Brent crude oil futures fell to $73.65 a barrel by 0103 GMT, which is around 1%, and this came after a drastic uptick yesterday, which surprised many investors, MetaNews reported.
Meanwhile, we saw a decline in U.S. crude oil futures as well. They were down to $71.46 a barrel, which came after another untouchable high in trade yesterday.
The energy market investors and movers had apparently banked so heavily on there being a resurgence in travel spending (which would obviously cause a huge draw for oil) that this drop-off seems to have taken many by complete surprise.
It’s strange that everyone really expected the central bank to more-or-less crush certain hopes of titration, because what ended up happening was the opposite.
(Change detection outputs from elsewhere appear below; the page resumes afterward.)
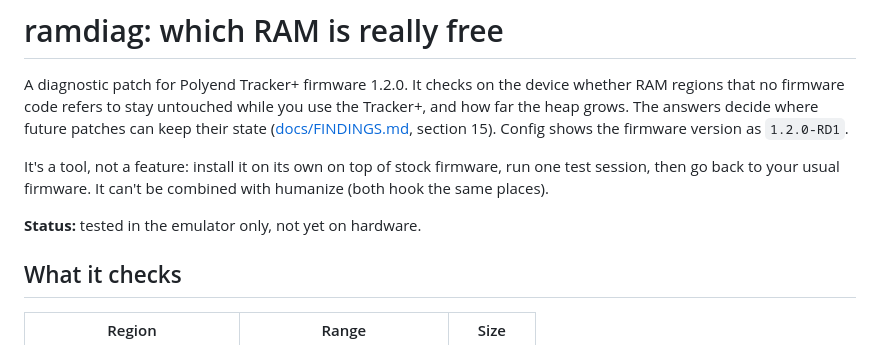
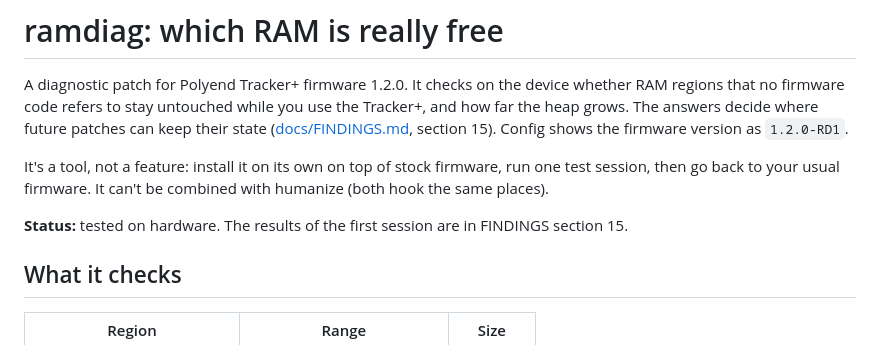
Before and after one commit to FatRodzianko/Modular-Trackular, a Markdown page: patch/ramdiag/README.md, the part around the change. Drawn GitHub-style.

```diff
--- a/patch/ramdiag/README.md
+++ b/patch/ramdiag/README.md
@@ -10,7 +10,8 @@ It's a tool, not a feature: install it on its own on top of stock firmware, run
 test session, then go back to your usual firmware. It can't be combined with humanize
 (both hook the same places).
 
-**Status:** tested in the emulator only, not yet on hardware.
+**Status:** tested on hardware. The results of the first session are in FINDINGS
+section 15.
 
 ## What it checks
 
```
Also changed, not shown: docs/FINDINGS.md (+23 -3 lines), docs/PATCHING.md (+1 -1 lines).
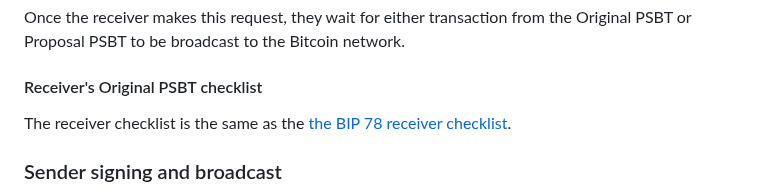
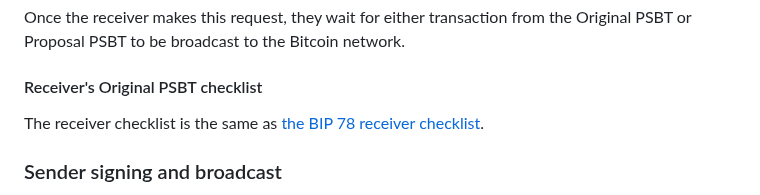
Before and after one commit to bitcoin/bips, a Markdown page: bip-0077.md, the part around the change. GitHub-like rendering.

Commit message:
Remove double "the"
Co-authored-by: Jon Atack <jon@atack.com>

```diff
--- a/bip-0077.md
+++ b/bip-0077.md
@@ -402,7 +402,7 @@ Original PSBT or Proposal PSBT to be broadcast to the Bitcoin network.
 
 #### Receiver's Original PSBT checklist
 
-The receiver checklist is the same as the [the BIP 78 receiver
+The receiver checklist is the same as [the BIP 78 receiver
 checklist](https://github.com/bitcoin/bips/blob/master/bip-0078.mediawiki#receivers-original-psbt-checklist).
 
 ### Sender signing and broadcast
```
They’ve essentially encouraged us to start expecting increases to the dollar. Not meteoric increases, mind you, but they’ve made it clear that they’re ready to start the process.
This is given some weight by the fact that, afterward, the USD hit its biggest limit since fifteen months ago.
Though, a stronger dollar does mean that other resources that are metered against the dollar, such as oil, will be harder to purchase, and this in turn might trigger a lot of demand slow-downs.
Even so, we saw that crude oil decline was capped by, ironically, U.S. supply woes.
This cap was reinforced by an uptick in Chinese demand for oil. Considering China is the second largest global consumer of the black stuff, that’s not exactly comforting. The overall price of crude oil across markets was down today, but we have reason to think it will happen again as the dollar’s strength increases.